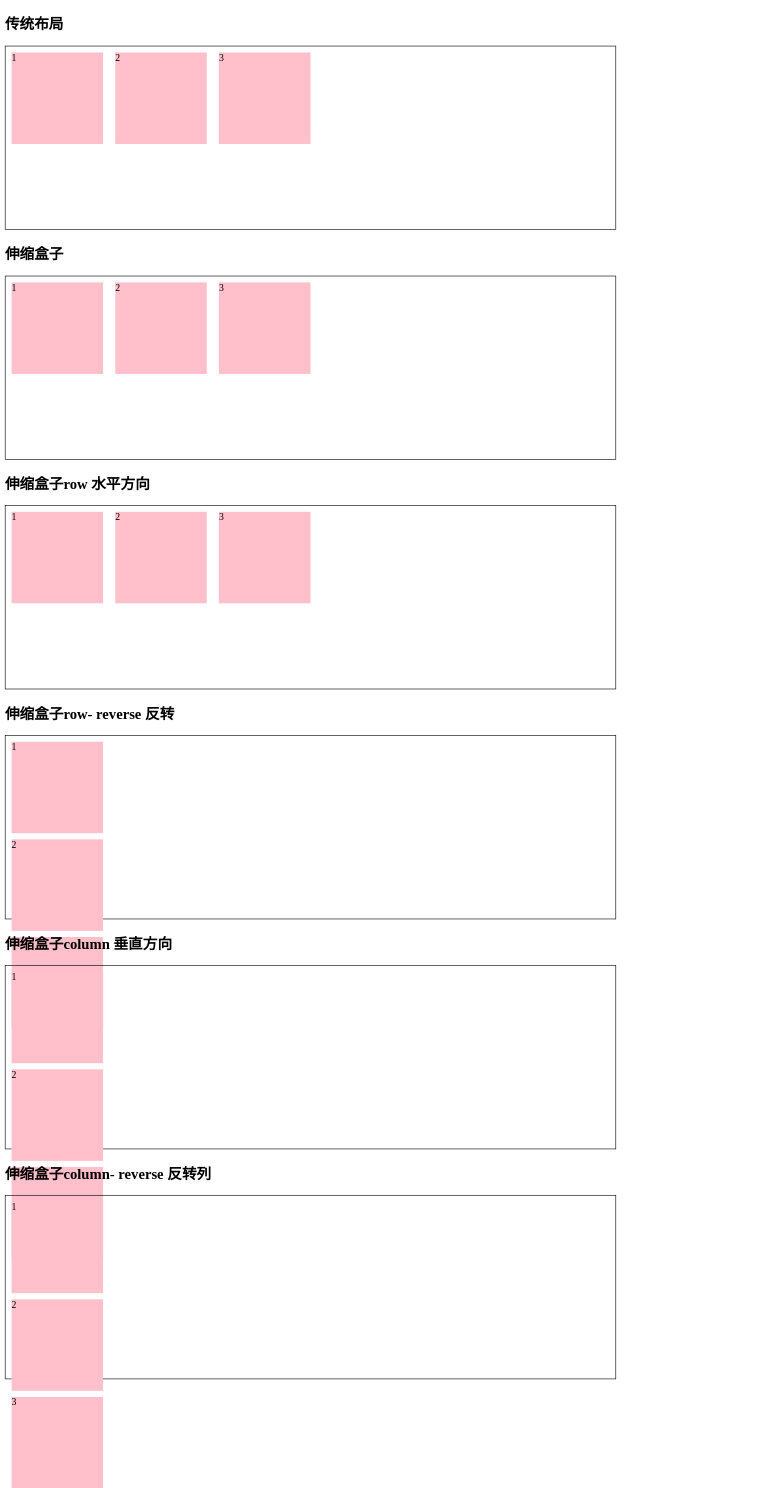
Repository: liuxi0811/web-demo
Page: 伸缩布局.html
These files come from the project's save history. The page is drawn as it stood at one moment and after the next save; the edit follows.
The browser window is 1280 px wide. The pictures show the whole page, at 61% of full size.

Above is the page before, as saved 2020-12-03 18:16:09.

### 伸缩布局.html
<!DOCTYPE html>
<html lang="en">

<head>
    <meta charset="UTF-8">
    <meta name="viewport" content="width=device-width, initial-scale=1.0">
    <title>Document</title>
    <style>
        div {
            width: 1000px;
            height: 300px;
            border: 1px solid;
        }

        li {
            width: 150px;
            height: 150px;
            background: pink;
            margin: 10px;
            /* display: flex; */

        }

        ul {
            list-style: none;
            margin: 0px;
            padding: 0px;

        }

        /* section:nth-child(1) ul{
           overflow: hidden;
        } */
        section:nth-child(1) ul li{
            float: left;
        }
        section:nth-child(2) ul{
            display: flex;
        }

        section:nth-child(3) ul{
            display: flex;
            flex-direction: row;
        }
    </style>
</head>

<body>
    <section>
        <h1>传统布局</h1>
        <div>
            <ul>
                <li>1</li>
                <li>2</li>
                <li>3</li>
        </div>
    </section>

    <section>
        <h1>伸缩盒子</h1>
        <div>
            <ul>
                <li>1</li>
                <li>2</li>
                <li>3</li>
        </div>
    </section>

    <section>
        <h1>伸缩盒子row 水平方向</h1>
        <div>
            <ul>
                <li>1</li>
                <li>2</li>
                <li>3</li>
        </div>
    </section>

    <section>
        <h1>伸缩盒子row- reverse 反转</h1>
        <div>
            <ul>
                <li>1</li>
                <li>2</li>
                <li>3</li>
        </div>
    </section>

    <section>
        <h1>伸缩盒子column 垂直方向</h1>
        <div>
            <ul>
                <li>1</li>
                <li>2</li>
                <li>3</li>
        </div>
    </section>

    <section>
        <h1>伸缩盒子column- reverse 反转列</h1>
        <div>
            <ul>
                <li>1</li>
                <li>2</li>
                <li>3</li>
        </div>
    </section>
</body>

</html>

After the next save:
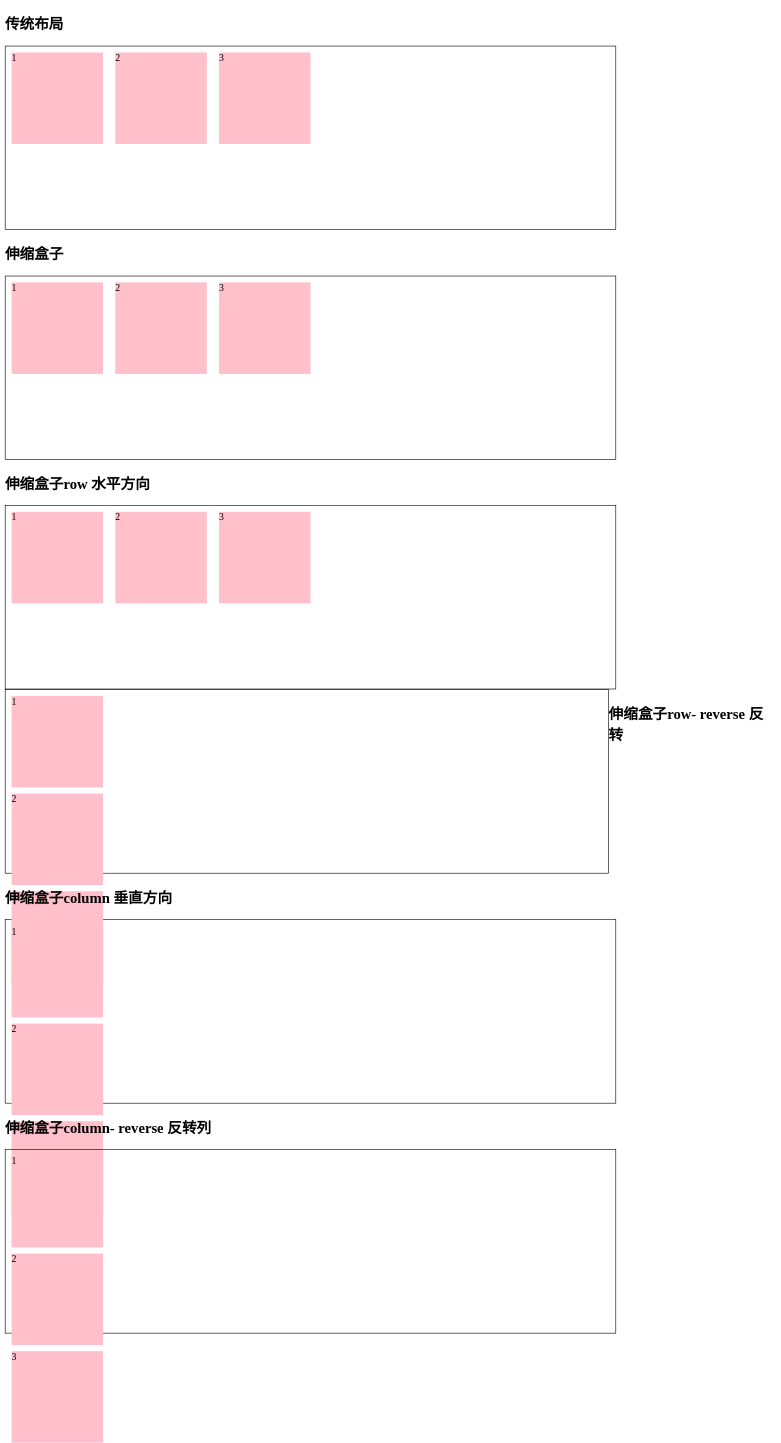
Saved 44 s later.
--- a/伸缩布局.html
+++ b/伸缩布局.html
@@ -41,6 +41,11 @@
         section:nth-child(3) ul{
             display: flex;
             flex-direction: row;
+        }
+
+        section:nth-child(4){
+            display: flex;
+            flex-direction:row-reverse;
         }
     </style>
 </head>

::::

Action item: Go through the listing above and write it out again exactly, dropping the pictures.

Exercise output:
Repository: liuxi0811/web-demo
Page: 伸缩布局.html
These files come from the project's save history. The page is drawn as it stood at one moment and after the next save; the edit follows.
The browser window is 1280 px wide. The pictures show the whole page, at 61% of full size.

Above is the page before, as saved 2020-12-03 18:16:09.

### 伸缩布局.html
<!DOCTYPE html>
<html lang="en">

<head>
    <meta charset="UTF-8">
    <meta name="viewport" content="width=device-width, initial-scale=1.0">
    <title>Document</title>
    <style>
        div {
            width: 1000px;
            height: 300px;
            border: 1px solid;
        }

        li {
            width: 150px;
            height: 150px;
            background: pink;
            margin: 10px;
            /* display: flex; */

        }

        ul {
            list-style: none;
            margin: 0px;
            padding: 0px;

        }

        /* section:nth-child(1) ul{
           overflow: hidden;
        } */
        section:nth-child(1) ul li{
            float: left;
        }
        section:nth-child(2) ul{
            display: flex;
        }

        section:nth-child(3) ul{
            display: flex;
            flex-direction: row;
        }
    </style>
</head>

<body>
    <section>
        <h1>传统布局</h1>
        <div>
            <ul>
                <li>1</li>
                <li>2</li>
                <li>3</li>
        </div>
    </section>

    <section>
        <h1>伸缩盒子</h1>
        <div>
            <ul>
                <li>1</li>
                <li>2</li>
                <li>3</li>
        </div>
    </section>

    <section>
        <h1>伸缩盒子row 水平方向</h1>
        <div>
            <ul>
                <li>1</li>
                <li>2</li>
                <li>3</li>
        </div>
    </section>

    <section>
        <h1>伸缩盒子row- reverse 反转</h1>
        <div>
            <ul>
                <li>1</li>
                <li>2</li>
                <li>3</li>
        </div>
    </section>

    <section>
        <h1>伸缩盒子column 垂直方向</h1>
        <div>
            <ul>
                <li>1</li>
                <li>2</li>
                <li>3</li>
        </div>
    </section>

    <section>
        <h1>伸缩盒子column- reverse 反转列</h1>
        <div>
            <ul>
                <li>1</li>
                <li>2</li>
                <li>3</li>
        </div>
    </section>
</body>

</html>

After the next save:
Saved 44 s later.
--- a/伸缩布局.html
+++ b/伸缩布局.html
@@ -41,6 +41,11 @@
         section:nth-child(3) ul{
             display: flex;
             flex-direction: row;
+        }
+
+        section:nth-child(4){
+            display: flex;
+            flex-direction:row-reverse;
         }
     </style>
 </head>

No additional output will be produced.